End of December, 1938, the Chicago Black Hawks are in Montreal to play the Canadiens. These are two of the worst teams in the league at the time, just as a note on the side: when it’s all over in mid-March, they’ll be worst (Chicago) and second-worst (Montreal) overall. Finishing 15-24-9, the Canadiens will still actually make the playoffs, which doesn’t seem right, or does, depending on how zealous a fan you are. In December, the team is mired in what one local paper identifies as its second deplorable slump of the season. They’re having trouble scoring, and they don’t know why. Toe Blake will end up as the league’s leading scorer, but at the moment he’s as baffled as everybody: if the nets were rink-wide, he says, they’d still be missing. Without getting himself traded to Calgary, teammate Paul Haynes takes the Mike Cammalleri view: “It’s the defeat psychology. Passes and shots that ordinarily would be clicking are going awry, maybe only by a fraction of an inch, but it’s just enough. Nothing breaks right or smoothly when you are down.” As the team is headed onto the ice, Blake notices a silver horseshoe mounted on a wooden base inscribed with the words “Good Luck.” “How long has that been there?” he demands, to which the stick-boy who thought it might be helpful has to own up: “About two weeks.” Blake tears it off the wall, drops it in the garbage. Too late: Chicago wins anyway, 4-1.

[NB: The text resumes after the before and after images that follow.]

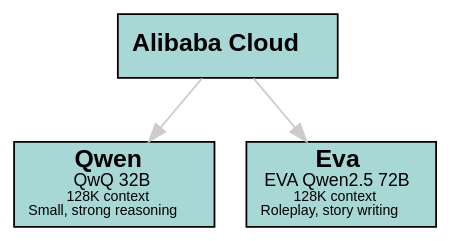
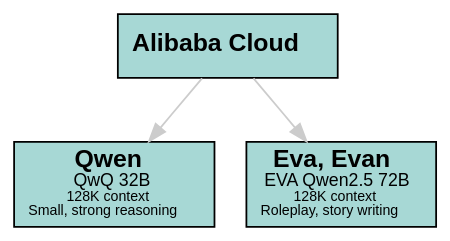
Diagram 11 of 12 in doc/guide.md (sswam/allemande), drawn with Graphviz before and after one commit. The commit also changed other lines of this file and 6 other files, not shown here.

````diff
--- a/doc/guide.md
+++ b/doc/guide.md
@@ -443,14 +443,14 @@
 ```dot
 digraph Alibaba {
     graph [bgcolor=transparent]
     edge [color="#CCCCCC"]
     node [shape=box, style=filled, fillcolor="#A7D8D5", fontname="Helvetica"]
 
     "Alibaba" [label=<<b>Alibaba Cloud</b>>]
     "Qwen" [label=<<b>Qwen</b><br/><font point-size="10">QwQ 32B</font><br/><font point-size="8">128K context</font><br/><font point-size="8">Small, strong reasoning</font>>]
-    "Eva" [label=<<b>Eva</b><br/><font point-size="10">EVA Qwen2.5 72B</font><br/><font point-size="8">128K context</font><br/><font point-size="8">Roleplay, story writing</font>>]
+    "Eva" [label=<<b>Eva, Evan</b><br/><font point-size="10">EVA Qwen2.5 72B</font><br/><font point-size="8">128K context</font><br/><font point-size="8">Roleplay, story writing</font>>]
 
     "Alibaba" -> "Qwen"
     "Alibaba" -> "Eva"
 }
 ```
````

But, debris: during the game, Montreal goalie Claude Bourque has Black Hawks’ leading scorer Johnny Gottselig in front of him with the puck when the threat doubles: Gottselig suddenly seems to have two pucks at his disposal. Bourque picks the right one, apparently, and makes the save. Later he learns that the second, sudden puck is in fact an apple, tossed by a fan. Also on this night Montreal’s Johnny Gagnon, the Black Cat, is debating with referee Clarence Campbell when he’s hit on the head by what’s later described as “a very hard lemon” intended (as Gagnon insists) for Campbell.